Grilling red meat can lead to the formation of cancer-causing heterocyclic amines.
The ADA advises that Americans can eat six ounces of lean red meat five or more days a week and still be eating a diet that could decrease cholesterol levels. Surprisingly, they say lean beef is just as effective as skinless chicken when it comes to lowering cholesterol.
If You Eat Red Meat, What Kind is Best?
There are those in the natural health field who oppose red meat for ethical reasons, and there are those who are fans of red meat ... as long as it comes from quality sources.
Conventional meat is typically raised on corporate factory farms that are inhumane to animals and unhealthy for you. Animals raised in mass factory farms are pumped full of antibiotics, hormones and other drugs (about 70 percent of all antibiotics and similar drugs produced in the United States are given to livestock and poultry), while being fed an unhealthy mix of pesticide-laden grains.
If you are not familiar with factory-farming practices and what that means for the food you feed your family, The Meat You Eat: How Corporate Farming Has Endangered America's Food Supply, is a highly recommended book on the topic. It's a quick read, and one that can help lead to a positive transformation in both a big-picture and personal sense.
When it comes to red meat, choosing sources that have been raised in humane, natural ways --- which means being raised on pasture, or grass-fed -- is the healthier choice, according to many experts. Grass-fed beef has been found to contain less fat and more omega-3 fatty acids, conjugated linoleic acid (CLA) and other beneficial compounds compared to grain-fed beef.
What About Cooking and Processing?
Adding to the complexity, the way red meat is cooked and processed can also impact its nutritional value. Processed meats are known to be among the worst way to consume red meats because they contain a number of additives, one being sodium nitrite, a preservative that's been linked to cancer.
Cooking red meat at high temperatures, such as frying, searing, grilling or broiling, is also problematic. It's known to produce heterocyclic amines, chemicals that may cause cancer.
Add up all of the above and you're left with a personal decision that only you can make. While some say you're better off avoiding red meat entirely, others point out its beneficial nutrients, particularly when it comes from a healthy, humanely raised grass-fed animal.
JAMA Archives of Internal Medicine;166:2253-2259
American Dietetic Association

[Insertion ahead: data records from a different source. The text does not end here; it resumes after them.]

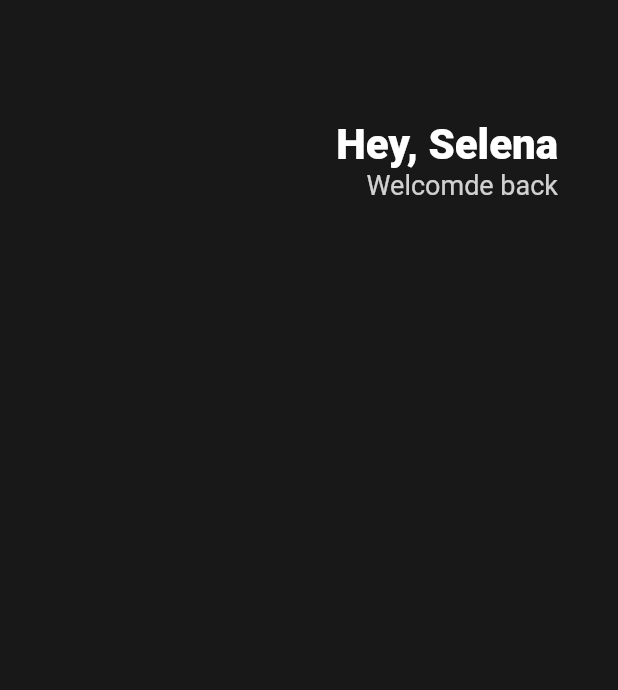
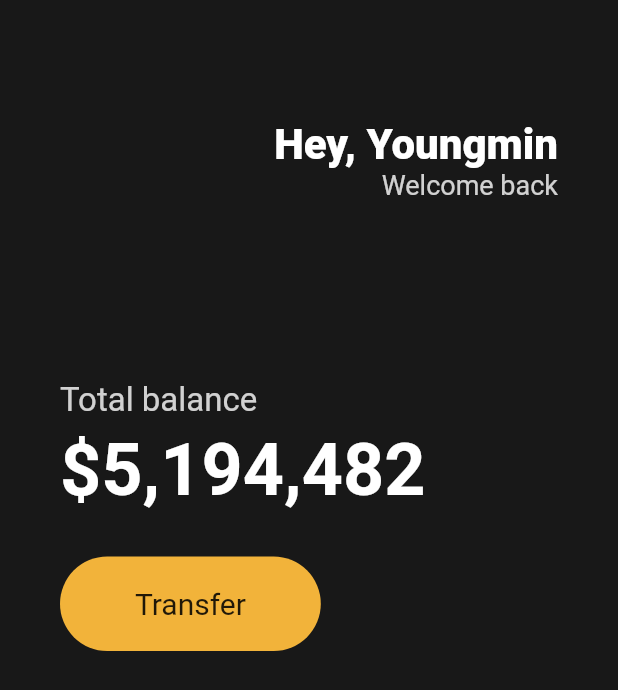
Before and after one commit to aprochoi/flutter_prac, a Flutter app: the screen it shows after launch, on a phone screen of 412 x 824 dp. Shown: the top 690 px of the screen. Run offline on Flutter 3.47's test engine with Material 2 defaults, Android fonts, the light colour scheme and no system bars; our stand-ins replace bloc, cloud_firestore, firebase_core, flutter_bloc, flutter_spinkit, flutter_svg and 8 more; missing offline and left inert: dart:html; accounts and stored records are empty.

Commit message:
UI 버튼 추가

```diff
--- a/ui_test/lib/main.dart
+++ b/ui_test/lib/main.dart
@@ -15,25 +15,28 @@
       theme: ThemeData(
         primarySwatch: Colors.blue,
       ),
-      home: const MyPage(),
+      home: MyPage(),
     );
   }
 }
 
 class MyPage extends StatelessWidget {
-  const MyPage({Key? key}) : super(key: key);
+  MyPage({Key? key}) : super(key: key);
+
+  String name = 'Youngmin';
 
   @override
   Widget build(BuildContext context) {
     return Scaffold(
-      backgroundColor: Color(0xFF181818),
+      backgroundColor: const Color(0xFF181818),
       body: Padding(
         padding: const EdgeInsets.symmetric(
           horizontal: 40,
         ),
         child: Column(
+          crossAxisAlignment: CrossAxisAlignment.start,
           children: [
-            SizedBox(
+            const SizedBox(
               height: 80,
             ),
             Row(
@@ -43,15 +46,15 @@
                   crossAxisAlignment: CrossAxisAlignment.end,
                   children: [
                     Text(
-                      'Hey, Selena',
-                      style: TextStyle(
+                      'Hey, $name',
+                      style: const TextStyle(
                         color: Colors.white,
                         fontSize: 28,
                         fontWeight: FontWeight.w800,
                       ),
                     ),
                     Text(
-                      'Welcomde back',
+                      'Welcome back',
                       style: TextStyle(
                         color: Colors.white.withOpacity(0.8),
                         fontSize: 18,
@@ -61,6 +64,55 @@
                 ),
               ],
             ),
+            const SizedBox(
+              height: 120,
+            ),
+            Text(
+              'Total balance',
+              style: TextStyle(
+                fontSize: 22,
+                color: Colors.white.withOpacity(0.8),
+              ),
+            ),
+            const SizedBox(
+              height: 5,
+            ),
+            const Text(
+              '\$5,194,482',
+              style: TextStyle(
+                fontWeight: FontWeight.w600,
+                fontSize: 48,
+                color: Colors.white,
+              ),
+            ),
+            const SizedBox(
+              height: 30,
+            ),
+            Row(
+              children: [
+                Container(
+                  decoration: BoxDecoration(
+                      color: const Color(
+                        0xFFF2B33A,
+                      ),
+                      borderRadius: BorderRadius.circular(
+                        45,
+                      )),
+                  child: const Padding(
+                    padding: EdgeInsets.symmetric(
+                      vertical: 20,
+                      horizontal: 50,
+                    ),
+                    child: Text(
+                      'Transfer',
+                      style: TextStyle(
+                        fontSize: 20,
+                      ),
+                    ),
+                  ),
+                ),
+              ],
+            )
           ],
         ),
       ),
```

Eating red meat about once per week is a reasonably fine way to go. Ideally it should be grass fed for all the good reasons mentioned in the article. In terms of diet, the best overall one is probably the Mediterranean diet, lots of fruit, vegetables and fish along with occasional red meat.? Eating fish twice per week minimum is a good idea. The right kind of fish. Stay away from the larger ones like shark, sword fish and even tuna. Supposedly the light tuna is better than the white tuna. The concern with fish is the potential to take in too much mercury, a serious neurotoxin. Avoid farmed fish.
Any healthy diet should obviously not have much packaged foods, refined carbohydrates and/or chemicals. Eat some vegetables with each meal and eat some fermented foods such as sauerkraut, pickles or good quality yogurt or kefir once per day.
Going back to red meat, avoid processed meats as much as possible including bacon, salami, hot dogs etc. This is the real toxic red meat.